We’re going to run out of prims.
Our little Media Zoo Island may not be “real”, in the original sense of the word, but it has always managed to have real effects on its visitors. Interest, inspiration, acquiring information, learning, even fun. But with every silver lining comes a cloud, a real effect we could do without – limited resources.
In the physical world, the talk is of “credit crunch” (a dated term already?), economic crisis, cuts. In the virtual world of our Media Zoo Island the limits are much more self-inflicted. We have embarked on a major project, SWIFT, and it’s testing the virtual world of Second Life to its limits.
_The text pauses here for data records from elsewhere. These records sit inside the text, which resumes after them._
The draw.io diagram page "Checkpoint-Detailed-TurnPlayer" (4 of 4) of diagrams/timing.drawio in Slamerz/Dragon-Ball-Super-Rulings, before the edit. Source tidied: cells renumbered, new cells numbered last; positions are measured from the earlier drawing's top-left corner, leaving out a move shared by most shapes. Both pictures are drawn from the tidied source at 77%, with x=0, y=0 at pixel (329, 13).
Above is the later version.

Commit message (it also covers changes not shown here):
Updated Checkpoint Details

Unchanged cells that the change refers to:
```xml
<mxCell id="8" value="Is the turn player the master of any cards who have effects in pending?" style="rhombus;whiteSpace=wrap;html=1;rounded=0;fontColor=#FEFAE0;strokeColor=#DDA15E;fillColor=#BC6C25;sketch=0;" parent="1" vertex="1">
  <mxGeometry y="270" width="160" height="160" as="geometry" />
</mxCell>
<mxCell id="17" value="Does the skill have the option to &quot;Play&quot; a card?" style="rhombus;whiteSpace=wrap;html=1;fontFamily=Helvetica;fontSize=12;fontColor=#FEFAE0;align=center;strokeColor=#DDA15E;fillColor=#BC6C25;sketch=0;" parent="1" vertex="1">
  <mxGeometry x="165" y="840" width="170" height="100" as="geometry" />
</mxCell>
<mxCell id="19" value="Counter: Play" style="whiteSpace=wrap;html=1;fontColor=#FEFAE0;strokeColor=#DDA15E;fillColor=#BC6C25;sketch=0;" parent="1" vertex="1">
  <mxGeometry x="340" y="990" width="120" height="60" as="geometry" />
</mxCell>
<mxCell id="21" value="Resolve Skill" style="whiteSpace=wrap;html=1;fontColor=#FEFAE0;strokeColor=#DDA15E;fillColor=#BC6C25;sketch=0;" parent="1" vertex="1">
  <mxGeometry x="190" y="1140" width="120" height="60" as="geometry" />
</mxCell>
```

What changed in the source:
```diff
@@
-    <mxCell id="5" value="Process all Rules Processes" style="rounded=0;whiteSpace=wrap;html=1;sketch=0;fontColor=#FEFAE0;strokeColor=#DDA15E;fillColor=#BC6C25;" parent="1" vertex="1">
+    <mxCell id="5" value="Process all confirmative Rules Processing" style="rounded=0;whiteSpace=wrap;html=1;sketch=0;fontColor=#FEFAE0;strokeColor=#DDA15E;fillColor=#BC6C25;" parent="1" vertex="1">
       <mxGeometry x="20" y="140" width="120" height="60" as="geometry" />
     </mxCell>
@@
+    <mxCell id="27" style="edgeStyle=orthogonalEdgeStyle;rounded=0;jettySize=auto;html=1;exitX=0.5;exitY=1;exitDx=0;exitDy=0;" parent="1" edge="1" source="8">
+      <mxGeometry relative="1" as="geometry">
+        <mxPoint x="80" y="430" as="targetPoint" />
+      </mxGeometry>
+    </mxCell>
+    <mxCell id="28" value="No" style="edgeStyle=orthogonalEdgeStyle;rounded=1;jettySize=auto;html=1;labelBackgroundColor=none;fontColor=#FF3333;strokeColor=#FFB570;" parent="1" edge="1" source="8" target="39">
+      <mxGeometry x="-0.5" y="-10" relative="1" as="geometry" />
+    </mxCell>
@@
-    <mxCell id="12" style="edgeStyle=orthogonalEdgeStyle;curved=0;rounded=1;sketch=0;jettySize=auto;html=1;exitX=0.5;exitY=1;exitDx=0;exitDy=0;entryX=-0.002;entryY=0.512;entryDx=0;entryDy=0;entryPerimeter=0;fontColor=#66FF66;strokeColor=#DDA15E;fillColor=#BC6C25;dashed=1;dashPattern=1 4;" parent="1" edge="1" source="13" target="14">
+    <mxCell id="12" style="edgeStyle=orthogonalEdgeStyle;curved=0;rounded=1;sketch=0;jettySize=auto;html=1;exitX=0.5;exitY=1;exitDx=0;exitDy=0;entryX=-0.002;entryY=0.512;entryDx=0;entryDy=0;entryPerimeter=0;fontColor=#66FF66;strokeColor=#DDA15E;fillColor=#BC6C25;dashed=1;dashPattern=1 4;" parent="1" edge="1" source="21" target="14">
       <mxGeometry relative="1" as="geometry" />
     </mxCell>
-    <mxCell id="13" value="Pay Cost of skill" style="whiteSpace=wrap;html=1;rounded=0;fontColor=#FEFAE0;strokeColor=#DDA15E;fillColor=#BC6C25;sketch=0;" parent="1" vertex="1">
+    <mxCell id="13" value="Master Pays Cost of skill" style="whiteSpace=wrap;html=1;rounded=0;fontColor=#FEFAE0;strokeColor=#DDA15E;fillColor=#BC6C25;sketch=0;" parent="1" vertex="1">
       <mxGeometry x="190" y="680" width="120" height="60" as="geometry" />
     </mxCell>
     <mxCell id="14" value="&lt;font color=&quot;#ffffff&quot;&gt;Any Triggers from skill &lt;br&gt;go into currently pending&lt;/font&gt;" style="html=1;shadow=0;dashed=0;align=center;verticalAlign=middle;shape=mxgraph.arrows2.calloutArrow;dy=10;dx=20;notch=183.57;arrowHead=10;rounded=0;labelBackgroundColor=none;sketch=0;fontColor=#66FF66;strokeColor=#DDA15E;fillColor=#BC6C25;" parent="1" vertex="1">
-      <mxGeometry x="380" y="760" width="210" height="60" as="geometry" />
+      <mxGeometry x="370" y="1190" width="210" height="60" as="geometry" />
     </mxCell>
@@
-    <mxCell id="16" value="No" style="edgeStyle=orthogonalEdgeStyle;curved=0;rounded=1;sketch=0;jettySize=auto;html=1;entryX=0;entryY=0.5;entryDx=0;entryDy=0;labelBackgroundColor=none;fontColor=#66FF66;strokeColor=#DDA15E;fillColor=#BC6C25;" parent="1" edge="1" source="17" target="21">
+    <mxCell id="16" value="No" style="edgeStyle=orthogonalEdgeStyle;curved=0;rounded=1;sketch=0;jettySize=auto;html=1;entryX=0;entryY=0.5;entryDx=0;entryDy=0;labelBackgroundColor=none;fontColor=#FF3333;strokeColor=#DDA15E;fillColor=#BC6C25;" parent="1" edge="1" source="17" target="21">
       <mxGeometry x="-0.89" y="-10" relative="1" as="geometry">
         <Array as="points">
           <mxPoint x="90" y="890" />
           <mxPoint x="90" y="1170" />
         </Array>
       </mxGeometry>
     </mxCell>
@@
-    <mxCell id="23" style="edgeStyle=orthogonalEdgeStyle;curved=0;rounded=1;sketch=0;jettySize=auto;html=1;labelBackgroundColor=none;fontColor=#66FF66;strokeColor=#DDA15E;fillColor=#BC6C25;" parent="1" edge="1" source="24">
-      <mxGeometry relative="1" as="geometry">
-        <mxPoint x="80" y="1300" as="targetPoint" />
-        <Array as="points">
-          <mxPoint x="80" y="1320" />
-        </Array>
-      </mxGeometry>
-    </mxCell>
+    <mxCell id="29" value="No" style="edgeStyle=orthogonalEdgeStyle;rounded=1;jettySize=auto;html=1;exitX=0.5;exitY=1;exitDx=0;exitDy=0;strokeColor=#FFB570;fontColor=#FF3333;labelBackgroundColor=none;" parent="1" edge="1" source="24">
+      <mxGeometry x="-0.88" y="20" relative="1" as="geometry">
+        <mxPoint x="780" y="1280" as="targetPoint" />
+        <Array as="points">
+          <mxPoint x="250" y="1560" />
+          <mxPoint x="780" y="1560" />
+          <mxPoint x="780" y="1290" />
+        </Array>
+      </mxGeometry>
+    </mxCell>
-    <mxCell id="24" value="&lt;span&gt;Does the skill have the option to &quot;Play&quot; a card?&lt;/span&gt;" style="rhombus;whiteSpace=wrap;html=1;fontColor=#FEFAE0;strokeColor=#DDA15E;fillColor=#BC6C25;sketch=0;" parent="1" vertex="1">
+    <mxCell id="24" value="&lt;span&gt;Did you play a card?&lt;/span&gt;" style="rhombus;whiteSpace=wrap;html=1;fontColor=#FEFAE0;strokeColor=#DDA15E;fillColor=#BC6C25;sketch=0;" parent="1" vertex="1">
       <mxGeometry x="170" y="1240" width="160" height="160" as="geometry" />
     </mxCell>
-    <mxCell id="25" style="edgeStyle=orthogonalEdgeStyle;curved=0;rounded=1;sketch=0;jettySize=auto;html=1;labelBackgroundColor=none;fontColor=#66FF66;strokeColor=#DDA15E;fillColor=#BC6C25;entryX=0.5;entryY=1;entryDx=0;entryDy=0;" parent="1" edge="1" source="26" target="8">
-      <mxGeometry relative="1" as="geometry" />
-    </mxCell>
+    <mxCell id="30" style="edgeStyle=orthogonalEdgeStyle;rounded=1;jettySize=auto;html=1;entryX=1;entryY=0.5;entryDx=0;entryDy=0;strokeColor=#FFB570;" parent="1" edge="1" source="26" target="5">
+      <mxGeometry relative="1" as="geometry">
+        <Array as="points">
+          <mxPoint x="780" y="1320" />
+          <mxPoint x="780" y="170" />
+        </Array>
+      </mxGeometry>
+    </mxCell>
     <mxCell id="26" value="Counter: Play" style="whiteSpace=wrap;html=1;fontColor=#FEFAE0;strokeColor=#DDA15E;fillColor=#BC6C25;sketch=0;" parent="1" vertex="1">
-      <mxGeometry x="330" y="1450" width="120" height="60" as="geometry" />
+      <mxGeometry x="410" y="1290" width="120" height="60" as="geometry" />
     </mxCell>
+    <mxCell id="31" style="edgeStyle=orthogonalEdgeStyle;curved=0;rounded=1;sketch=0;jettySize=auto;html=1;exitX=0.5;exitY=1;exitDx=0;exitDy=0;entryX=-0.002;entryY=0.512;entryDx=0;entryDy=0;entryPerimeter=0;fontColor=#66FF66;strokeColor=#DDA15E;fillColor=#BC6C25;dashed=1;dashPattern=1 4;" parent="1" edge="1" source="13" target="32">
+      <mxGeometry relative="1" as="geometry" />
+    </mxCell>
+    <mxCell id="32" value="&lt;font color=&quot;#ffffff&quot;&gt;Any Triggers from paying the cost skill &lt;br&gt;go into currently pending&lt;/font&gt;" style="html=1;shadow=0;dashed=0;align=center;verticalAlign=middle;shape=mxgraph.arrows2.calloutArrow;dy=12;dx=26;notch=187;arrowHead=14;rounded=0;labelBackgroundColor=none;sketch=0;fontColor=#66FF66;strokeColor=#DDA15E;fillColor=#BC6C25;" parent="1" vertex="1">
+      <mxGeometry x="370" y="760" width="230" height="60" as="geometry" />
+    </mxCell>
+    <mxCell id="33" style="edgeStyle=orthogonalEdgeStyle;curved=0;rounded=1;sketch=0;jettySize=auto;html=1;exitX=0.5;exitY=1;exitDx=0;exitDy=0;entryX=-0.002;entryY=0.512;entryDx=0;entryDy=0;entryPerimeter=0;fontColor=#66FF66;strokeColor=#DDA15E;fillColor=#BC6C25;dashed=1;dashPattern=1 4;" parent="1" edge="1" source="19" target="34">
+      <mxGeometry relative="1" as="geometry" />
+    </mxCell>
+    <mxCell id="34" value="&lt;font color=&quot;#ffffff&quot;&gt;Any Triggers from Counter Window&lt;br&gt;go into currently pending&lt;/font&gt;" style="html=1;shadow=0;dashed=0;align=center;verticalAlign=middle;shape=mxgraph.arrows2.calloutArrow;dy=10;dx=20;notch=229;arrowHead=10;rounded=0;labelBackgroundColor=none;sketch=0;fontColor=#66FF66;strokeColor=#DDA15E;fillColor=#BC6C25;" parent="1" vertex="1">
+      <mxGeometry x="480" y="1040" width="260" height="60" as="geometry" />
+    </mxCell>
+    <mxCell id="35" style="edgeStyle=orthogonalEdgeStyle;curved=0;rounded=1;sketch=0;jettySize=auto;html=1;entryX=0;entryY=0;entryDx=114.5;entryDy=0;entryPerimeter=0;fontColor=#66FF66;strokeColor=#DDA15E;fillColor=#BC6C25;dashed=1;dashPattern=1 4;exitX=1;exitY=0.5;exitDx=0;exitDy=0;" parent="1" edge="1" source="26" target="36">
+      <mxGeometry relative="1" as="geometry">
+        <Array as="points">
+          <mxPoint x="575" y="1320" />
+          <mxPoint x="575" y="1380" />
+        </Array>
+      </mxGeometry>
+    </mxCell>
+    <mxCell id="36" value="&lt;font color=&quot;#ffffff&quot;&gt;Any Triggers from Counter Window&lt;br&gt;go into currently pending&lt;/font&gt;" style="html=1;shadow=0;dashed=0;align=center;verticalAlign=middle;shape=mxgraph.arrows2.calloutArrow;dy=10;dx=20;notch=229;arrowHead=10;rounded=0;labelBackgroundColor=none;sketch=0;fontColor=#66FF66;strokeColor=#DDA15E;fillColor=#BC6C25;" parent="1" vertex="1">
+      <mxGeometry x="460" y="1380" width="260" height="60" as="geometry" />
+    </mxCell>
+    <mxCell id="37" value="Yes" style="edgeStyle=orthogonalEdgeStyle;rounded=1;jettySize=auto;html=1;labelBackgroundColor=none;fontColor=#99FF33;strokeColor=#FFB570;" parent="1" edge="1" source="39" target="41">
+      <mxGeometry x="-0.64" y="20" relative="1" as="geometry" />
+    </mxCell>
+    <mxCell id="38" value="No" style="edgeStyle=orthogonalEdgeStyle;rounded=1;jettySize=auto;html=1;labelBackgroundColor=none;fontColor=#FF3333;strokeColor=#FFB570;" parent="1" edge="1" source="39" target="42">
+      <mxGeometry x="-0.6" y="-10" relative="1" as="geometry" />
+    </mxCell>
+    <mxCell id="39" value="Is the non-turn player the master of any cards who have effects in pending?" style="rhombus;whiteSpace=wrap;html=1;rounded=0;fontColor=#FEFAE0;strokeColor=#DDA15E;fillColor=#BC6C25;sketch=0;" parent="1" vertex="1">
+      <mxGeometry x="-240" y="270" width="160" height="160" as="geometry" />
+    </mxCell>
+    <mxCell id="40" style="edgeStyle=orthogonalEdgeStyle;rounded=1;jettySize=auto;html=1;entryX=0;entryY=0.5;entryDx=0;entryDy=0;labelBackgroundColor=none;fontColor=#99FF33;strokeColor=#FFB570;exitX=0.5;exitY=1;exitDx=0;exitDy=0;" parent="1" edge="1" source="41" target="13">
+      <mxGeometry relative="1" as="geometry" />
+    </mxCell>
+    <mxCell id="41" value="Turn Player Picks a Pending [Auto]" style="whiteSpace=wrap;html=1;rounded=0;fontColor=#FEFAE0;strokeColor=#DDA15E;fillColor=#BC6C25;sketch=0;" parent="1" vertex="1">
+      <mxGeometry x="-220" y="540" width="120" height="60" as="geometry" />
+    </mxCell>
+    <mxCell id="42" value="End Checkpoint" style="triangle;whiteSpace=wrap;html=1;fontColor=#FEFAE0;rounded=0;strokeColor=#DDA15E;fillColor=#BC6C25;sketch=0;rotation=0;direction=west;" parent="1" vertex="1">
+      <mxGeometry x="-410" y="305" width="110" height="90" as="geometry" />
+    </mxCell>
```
We want to display information in ways this virtual world was never designed for, we want animations that directly support each student’s learning needs at critical moments, and we want a virtual genetics laboratory where 30 students can each have all the equipment they need to practice screening genetic material for inherited diseases. That’s 30 sets of equipment, all in use at the same time.
In a physical laboratory, one wouldn’t imagine trying this (at least, not without a multi-millionaire benefactor), but the virtual world is different. Not having to work within the laws of physics – such as time, gravity and cause-and-effect – makes it much easier to create machines than in the physical world. Of course, they only give the illusion of working, but that can be quite sufficient to generate an effective learning experience.
Yet even in the virtual world, there is a cost. Machines and other objects are created using “prims” – malleable building blocks that can be used to create surprisingly effective virtual objects. Even though something like a PCR Thermocycler takes only 44 of these prims, we need twenty such devices, thirty 12-prim UV Transilluminators – the list is long. With everything else on the island, it soon adds up to the 15,000 prim limit.
So, as everywhere, it seems that our virtual world will need some “austerity measures”. We’ve already found enough unused objects to release half the shortfall, and will redesign others to use less resources.
Reaching the limit of virtual resources is certainly not the biggest challenge for the SWIFT team, but it is, perhaps, one of the most contemporary.
Paul Rudman, BDRA